We are seeking both empirical research and theoretical contributions on such topics as:

Health care expectations and experiences
o Systems and training for inclusive and affirming healthcare
o Relationships between public, private and community health systems
o Impact of violence, poverty and homelessness on health and well-being
o Interplay of media, political, policy and research perspectives
o Community representation and leadership, including peer inclusion
o Challenges collecting, sharing and reporting accurate and meaningful data
o Experiences and pressures for health and other professionals

We encourage submissions which speak to different cultural contexts and health systems and recognise the diverse needs and understandings of health and well-being among trans and gender diverse people, including in the types of care and support desired. We value approaches which recognise diversity in gender expressions and identities, including transgender, gender diverse, non-binary, genderqueer, and others. Partnerships with established and emerging trans and gender diverse researchers, theorists, clinicians and community leaders are particularly encouraged. We also hope to feature a range of approaches to informing sociological inquiry, including quantitative and qualitative research, arts-based and reflective methods, and critical and conceptual analyses.

The special issue will be edited by a team of researchers and advocates working at the intersections of health, gender and sexuality: Associate Professor Christy Newman (UNSW Sydney), Dr Cristyn Davies (University of Sydney), Professor Kerry Robinson (Western Sydney University), Emeritus Professor Peter Aggleton (UNSW/ANU), Dr Son Vivienne (TransGender Victoria, Minus18) and Liz Duck-Chong (transgender writer/advocate). A commentary will be provided by Professor Emerita Raewyn Connell.

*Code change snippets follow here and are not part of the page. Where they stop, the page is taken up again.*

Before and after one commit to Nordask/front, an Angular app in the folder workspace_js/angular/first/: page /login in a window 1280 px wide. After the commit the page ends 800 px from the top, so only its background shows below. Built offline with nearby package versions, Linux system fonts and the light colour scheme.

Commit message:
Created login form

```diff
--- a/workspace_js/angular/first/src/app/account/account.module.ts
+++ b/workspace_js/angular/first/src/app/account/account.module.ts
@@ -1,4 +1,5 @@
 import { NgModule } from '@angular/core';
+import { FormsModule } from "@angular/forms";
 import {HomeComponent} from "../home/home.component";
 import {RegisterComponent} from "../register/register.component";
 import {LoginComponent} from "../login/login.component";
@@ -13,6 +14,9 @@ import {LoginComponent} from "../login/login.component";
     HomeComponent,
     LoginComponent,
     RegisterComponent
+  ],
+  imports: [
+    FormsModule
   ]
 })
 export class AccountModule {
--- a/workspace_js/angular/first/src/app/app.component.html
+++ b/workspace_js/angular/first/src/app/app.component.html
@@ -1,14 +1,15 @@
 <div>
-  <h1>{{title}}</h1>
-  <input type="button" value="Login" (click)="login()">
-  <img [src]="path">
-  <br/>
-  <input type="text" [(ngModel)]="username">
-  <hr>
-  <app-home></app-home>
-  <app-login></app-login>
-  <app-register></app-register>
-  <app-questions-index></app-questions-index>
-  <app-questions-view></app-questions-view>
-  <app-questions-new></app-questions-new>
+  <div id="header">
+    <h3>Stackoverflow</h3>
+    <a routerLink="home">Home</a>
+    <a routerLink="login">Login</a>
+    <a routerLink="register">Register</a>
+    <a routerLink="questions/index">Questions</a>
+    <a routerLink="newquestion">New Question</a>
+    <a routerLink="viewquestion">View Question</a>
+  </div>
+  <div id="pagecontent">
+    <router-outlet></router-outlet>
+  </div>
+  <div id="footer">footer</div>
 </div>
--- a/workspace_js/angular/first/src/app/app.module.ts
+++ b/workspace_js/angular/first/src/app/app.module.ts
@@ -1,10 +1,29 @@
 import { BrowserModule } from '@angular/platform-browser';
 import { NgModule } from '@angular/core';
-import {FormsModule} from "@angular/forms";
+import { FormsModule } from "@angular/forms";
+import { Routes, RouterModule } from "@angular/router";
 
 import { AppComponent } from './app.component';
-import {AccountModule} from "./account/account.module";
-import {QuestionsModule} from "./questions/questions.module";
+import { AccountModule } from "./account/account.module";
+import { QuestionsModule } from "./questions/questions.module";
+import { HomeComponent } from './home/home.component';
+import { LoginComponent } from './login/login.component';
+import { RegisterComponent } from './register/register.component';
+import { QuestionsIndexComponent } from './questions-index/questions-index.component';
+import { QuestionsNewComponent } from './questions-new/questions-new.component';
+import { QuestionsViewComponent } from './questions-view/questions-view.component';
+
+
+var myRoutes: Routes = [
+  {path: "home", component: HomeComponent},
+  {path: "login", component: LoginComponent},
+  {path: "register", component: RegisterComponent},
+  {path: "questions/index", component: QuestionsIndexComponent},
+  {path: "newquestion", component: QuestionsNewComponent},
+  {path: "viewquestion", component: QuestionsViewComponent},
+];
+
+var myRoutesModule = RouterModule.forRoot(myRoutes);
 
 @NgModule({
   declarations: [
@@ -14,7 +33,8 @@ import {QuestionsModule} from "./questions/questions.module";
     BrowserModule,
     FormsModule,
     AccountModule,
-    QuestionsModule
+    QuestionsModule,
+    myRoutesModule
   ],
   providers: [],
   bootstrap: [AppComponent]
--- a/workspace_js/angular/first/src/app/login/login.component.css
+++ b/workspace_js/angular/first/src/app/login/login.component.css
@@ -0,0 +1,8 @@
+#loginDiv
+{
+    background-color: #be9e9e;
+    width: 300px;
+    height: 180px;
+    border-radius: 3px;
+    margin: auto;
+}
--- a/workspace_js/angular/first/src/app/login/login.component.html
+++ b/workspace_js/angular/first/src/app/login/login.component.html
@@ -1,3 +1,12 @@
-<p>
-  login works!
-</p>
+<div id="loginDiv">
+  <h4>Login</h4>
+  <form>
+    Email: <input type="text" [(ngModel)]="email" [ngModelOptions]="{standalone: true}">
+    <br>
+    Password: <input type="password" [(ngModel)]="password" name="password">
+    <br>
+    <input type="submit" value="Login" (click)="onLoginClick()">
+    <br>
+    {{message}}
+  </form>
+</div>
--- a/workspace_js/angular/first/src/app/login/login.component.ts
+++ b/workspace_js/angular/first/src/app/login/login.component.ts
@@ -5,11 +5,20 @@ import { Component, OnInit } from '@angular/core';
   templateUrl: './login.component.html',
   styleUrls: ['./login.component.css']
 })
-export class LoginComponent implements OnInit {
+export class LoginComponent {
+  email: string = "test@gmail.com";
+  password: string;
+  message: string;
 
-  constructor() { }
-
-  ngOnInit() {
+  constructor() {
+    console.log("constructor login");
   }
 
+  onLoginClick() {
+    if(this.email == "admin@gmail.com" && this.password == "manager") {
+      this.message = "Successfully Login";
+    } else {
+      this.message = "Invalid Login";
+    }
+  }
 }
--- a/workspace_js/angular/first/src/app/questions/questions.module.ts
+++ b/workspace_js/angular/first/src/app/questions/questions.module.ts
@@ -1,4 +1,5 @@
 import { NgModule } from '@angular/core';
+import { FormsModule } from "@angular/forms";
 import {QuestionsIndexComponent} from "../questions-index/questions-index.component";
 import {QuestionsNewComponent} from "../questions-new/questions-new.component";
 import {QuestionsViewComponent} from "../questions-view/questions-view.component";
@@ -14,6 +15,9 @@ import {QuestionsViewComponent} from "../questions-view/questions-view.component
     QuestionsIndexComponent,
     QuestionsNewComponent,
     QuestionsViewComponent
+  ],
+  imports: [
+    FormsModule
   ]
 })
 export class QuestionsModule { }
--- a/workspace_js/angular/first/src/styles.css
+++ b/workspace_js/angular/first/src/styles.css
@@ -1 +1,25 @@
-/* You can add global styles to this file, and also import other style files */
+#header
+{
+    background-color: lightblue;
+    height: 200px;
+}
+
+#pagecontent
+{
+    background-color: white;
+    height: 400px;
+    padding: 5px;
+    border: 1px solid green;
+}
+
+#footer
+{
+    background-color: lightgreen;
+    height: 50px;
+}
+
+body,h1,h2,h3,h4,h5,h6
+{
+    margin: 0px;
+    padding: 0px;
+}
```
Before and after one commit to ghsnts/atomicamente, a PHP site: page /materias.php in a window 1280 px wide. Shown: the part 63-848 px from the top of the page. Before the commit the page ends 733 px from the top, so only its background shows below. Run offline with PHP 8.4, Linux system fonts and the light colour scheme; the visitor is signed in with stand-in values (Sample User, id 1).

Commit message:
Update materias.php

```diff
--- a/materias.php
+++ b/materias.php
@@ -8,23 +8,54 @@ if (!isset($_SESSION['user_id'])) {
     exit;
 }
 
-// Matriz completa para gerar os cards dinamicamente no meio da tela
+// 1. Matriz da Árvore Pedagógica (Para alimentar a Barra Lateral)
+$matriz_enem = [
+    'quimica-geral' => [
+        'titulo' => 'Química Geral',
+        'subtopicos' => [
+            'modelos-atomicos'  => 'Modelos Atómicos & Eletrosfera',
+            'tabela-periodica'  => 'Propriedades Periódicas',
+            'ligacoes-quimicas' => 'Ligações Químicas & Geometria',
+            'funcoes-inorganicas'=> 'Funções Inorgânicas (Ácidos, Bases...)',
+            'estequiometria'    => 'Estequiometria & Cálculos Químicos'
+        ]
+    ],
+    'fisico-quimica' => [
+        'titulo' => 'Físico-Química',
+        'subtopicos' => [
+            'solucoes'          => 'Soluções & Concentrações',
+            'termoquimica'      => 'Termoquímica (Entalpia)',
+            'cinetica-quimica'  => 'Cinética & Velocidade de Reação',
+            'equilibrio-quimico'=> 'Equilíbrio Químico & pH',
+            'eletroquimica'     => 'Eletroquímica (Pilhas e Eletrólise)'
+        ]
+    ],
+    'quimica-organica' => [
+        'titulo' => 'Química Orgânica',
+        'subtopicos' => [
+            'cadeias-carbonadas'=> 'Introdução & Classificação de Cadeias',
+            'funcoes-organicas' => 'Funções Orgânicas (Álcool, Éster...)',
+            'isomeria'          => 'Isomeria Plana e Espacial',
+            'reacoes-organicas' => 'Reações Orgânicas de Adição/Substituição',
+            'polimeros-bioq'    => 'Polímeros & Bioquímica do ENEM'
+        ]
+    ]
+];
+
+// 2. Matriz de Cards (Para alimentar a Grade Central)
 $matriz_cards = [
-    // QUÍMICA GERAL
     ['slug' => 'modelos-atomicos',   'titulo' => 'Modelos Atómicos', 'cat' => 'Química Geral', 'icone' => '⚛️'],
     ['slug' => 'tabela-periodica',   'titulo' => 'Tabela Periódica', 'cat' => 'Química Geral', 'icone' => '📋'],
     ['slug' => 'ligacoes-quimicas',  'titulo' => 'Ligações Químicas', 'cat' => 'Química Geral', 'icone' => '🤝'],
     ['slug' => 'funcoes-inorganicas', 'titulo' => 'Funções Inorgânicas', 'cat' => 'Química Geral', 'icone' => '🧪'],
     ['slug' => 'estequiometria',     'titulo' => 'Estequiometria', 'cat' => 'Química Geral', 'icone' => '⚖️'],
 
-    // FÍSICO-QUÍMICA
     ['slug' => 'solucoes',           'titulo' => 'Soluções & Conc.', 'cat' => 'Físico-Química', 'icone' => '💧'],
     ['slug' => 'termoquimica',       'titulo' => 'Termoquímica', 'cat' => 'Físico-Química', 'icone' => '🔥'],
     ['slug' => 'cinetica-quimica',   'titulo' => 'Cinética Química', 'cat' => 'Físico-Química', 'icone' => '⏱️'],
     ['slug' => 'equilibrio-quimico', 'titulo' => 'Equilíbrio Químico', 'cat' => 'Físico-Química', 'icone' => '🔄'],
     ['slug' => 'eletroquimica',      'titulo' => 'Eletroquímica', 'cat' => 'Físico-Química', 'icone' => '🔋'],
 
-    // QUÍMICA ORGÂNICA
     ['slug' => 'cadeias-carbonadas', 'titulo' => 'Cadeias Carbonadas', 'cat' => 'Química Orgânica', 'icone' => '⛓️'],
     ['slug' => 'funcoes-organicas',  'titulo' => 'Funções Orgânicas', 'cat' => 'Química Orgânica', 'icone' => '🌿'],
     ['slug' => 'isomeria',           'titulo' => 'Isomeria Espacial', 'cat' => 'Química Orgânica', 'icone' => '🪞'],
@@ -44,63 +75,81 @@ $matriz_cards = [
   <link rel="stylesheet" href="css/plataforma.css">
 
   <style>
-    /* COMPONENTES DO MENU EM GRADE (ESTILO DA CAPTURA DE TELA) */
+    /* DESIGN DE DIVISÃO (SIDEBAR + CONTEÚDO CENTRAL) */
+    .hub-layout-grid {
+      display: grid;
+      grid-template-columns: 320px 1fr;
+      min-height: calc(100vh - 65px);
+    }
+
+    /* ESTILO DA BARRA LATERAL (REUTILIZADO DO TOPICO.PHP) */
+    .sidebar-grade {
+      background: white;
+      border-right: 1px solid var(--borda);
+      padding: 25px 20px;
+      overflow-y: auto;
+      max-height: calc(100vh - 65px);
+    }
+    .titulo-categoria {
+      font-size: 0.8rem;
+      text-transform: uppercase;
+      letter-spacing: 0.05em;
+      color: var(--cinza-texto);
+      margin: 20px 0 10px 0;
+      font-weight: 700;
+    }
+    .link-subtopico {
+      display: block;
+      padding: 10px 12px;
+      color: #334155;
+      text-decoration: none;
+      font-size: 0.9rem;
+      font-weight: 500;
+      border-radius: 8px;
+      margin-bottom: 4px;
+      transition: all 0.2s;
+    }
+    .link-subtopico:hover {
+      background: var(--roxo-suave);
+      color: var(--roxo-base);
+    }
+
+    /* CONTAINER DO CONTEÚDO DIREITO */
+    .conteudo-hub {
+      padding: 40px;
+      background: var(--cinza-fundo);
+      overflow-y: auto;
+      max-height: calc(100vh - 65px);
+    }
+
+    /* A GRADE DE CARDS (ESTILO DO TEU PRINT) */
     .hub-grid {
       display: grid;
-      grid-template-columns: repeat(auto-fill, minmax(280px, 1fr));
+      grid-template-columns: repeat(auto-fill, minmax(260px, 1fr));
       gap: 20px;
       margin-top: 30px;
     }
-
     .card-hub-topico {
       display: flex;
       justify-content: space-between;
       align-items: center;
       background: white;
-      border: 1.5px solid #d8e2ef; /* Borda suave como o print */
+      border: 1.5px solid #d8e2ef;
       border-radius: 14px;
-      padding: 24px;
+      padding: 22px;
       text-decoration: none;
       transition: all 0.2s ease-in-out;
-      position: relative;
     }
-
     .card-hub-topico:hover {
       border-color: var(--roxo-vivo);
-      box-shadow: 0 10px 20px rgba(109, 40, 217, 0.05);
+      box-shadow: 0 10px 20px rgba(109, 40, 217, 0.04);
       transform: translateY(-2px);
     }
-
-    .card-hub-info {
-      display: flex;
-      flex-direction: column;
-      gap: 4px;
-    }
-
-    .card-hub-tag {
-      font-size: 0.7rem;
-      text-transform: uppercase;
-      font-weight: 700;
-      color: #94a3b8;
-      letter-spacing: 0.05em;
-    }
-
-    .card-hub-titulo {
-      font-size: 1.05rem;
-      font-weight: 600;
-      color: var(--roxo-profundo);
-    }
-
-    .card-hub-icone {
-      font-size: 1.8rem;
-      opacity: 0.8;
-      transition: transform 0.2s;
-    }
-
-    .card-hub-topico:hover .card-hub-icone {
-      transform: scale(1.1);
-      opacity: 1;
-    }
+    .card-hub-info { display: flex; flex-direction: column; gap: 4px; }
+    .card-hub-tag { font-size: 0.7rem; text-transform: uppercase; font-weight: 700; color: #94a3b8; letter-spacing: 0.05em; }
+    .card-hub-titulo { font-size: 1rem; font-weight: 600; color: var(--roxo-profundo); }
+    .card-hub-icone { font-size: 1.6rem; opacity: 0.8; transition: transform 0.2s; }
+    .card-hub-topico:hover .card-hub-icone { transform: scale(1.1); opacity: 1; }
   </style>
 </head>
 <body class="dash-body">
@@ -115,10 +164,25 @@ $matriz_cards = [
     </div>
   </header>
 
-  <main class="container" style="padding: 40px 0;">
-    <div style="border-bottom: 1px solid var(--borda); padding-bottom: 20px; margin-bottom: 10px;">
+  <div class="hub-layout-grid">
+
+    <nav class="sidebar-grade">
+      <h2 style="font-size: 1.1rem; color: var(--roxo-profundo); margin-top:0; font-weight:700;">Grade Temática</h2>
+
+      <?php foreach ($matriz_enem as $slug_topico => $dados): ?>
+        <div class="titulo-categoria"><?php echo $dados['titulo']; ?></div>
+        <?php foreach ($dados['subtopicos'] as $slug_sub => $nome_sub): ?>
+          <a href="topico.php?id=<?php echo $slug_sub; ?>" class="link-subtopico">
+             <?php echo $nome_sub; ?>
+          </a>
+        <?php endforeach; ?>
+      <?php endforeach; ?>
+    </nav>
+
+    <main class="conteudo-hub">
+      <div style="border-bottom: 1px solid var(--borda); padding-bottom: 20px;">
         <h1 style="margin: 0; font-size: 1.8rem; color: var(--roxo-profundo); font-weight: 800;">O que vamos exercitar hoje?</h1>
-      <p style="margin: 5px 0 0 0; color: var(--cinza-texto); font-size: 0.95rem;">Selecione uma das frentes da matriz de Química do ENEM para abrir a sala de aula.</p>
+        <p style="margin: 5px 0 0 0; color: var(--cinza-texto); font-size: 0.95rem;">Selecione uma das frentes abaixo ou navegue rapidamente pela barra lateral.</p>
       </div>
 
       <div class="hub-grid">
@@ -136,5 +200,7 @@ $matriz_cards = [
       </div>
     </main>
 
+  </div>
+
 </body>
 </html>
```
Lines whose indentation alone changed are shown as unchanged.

Submission guidelines
Full paper submissions are due: 15 June 2020. Please email Associate Professor Christy Newman at to indicate your interest and to access the 'Intention to submit' document, which we ask all prospective authors to complete as soon as possible.

Please review our Instructions for Authors to ensure you have everything required to move through peer review, production and publication. When you submit your manuscript, please mark your paper for consideration in the Trans and Gender Diverse Health special issue.

Health Sociology Review is ranked Q1 in Scimago and offers a generous 7,500 word limit, and a short review timeframe. Submissions must make a clear contribution to sociological inquiry relevant to health, but may be informed by conceptual and empirical debates from a broader range of health and social sciences. All manuscripts will undergo the usual blind peer review process and only those that comply with standards for publication in HSR will be accepted.

The above details can be shared using: 2021 SI: Towards a Global Sociology of Trans and Gender Diverse Health

Kate Huppatz (L) and Steve Matthewman (R) congratulating Michelle Peterie on being the 2018 JoS Best Paper Award winner for Docility and Desert: government discourses of compassion in Australia’s asylum seeker debate